Work instructions
Each line that has the string "pills" must be copied from the records below.

Available records
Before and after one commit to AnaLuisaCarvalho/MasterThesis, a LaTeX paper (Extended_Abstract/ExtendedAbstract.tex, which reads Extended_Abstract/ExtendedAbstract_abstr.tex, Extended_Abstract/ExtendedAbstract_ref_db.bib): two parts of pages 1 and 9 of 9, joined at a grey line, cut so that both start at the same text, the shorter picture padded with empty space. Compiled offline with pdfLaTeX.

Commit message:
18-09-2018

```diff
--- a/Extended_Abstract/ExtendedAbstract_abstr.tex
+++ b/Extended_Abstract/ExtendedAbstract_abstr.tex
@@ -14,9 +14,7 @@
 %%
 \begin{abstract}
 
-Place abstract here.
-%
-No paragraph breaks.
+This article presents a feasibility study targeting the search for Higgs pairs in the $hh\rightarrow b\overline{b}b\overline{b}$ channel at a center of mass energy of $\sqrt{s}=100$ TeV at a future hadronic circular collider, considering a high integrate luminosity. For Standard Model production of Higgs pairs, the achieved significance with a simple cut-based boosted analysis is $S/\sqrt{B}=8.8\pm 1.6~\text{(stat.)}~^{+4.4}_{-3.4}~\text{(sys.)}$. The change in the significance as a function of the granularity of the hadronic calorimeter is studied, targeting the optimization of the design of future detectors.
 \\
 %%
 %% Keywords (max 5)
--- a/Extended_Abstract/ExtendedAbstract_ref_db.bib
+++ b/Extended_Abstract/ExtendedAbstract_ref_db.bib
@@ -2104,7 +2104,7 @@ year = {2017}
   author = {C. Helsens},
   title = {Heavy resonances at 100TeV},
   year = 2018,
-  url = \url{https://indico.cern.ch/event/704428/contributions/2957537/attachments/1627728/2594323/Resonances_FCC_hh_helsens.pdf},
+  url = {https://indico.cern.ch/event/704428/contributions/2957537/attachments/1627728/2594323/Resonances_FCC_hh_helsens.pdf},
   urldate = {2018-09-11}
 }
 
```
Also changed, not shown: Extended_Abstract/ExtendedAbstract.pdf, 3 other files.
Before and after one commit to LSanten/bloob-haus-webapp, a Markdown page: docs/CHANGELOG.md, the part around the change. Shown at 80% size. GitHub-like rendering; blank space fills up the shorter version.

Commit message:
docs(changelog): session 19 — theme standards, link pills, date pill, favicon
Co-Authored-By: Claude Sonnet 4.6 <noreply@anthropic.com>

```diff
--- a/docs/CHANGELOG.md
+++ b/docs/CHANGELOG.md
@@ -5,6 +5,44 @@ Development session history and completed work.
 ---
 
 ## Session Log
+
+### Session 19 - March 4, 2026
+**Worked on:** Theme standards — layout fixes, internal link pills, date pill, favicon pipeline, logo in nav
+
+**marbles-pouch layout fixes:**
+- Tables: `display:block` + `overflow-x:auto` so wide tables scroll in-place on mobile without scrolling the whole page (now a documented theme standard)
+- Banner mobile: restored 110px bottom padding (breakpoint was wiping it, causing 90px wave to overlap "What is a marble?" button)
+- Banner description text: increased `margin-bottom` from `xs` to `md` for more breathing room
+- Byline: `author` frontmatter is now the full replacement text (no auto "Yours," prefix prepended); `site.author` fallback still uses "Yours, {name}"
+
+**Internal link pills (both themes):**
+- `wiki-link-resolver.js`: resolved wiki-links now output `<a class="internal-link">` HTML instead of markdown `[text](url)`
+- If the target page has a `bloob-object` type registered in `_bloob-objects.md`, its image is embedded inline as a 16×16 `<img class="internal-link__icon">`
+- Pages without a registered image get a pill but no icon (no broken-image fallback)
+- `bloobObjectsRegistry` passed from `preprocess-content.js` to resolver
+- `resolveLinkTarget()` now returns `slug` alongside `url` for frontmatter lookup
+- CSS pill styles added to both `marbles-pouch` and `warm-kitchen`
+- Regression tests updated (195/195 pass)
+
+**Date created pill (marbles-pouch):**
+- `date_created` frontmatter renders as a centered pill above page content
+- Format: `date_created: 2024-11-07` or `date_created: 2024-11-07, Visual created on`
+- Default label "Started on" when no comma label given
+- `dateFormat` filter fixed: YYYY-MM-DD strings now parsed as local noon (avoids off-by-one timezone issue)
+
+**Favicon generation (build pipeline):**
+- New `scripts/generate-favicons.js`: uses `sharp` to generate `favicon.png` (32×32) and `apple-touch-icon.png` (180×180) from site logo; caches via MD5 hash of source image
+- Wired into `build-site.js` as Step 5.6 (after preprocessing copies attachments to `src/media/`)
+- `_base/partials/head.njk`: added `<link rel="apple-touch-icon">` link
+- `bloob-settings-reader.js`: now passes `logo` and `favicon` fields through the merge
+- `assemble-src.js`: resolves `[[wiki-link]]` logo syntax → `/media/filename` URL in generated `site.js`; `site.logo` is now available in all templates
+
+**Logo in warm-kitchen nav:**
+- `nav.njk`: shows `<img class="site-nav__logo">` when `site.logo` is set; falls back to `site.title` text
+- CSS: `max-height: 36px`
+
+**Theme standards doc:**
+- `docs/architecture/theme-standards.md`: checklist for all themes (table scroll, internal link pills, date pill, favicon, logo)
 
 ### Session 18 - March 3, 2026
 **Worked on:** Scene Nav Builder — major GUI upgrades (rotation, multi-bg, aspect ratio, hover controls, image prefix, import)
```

Solved problem
docs(changelog): session 19 — theme standards, link pills, date pill, favicon
+**Worked on:** Theme standards — layout fixes, internal link pills, date pill, favicon pipeline, logo in nav
+**Internal link pills (both themes):**
+- `docs/architecture/theme-standards.md`: checklist for all themes (table scroll, internal link pills, date pill, favicon, logo)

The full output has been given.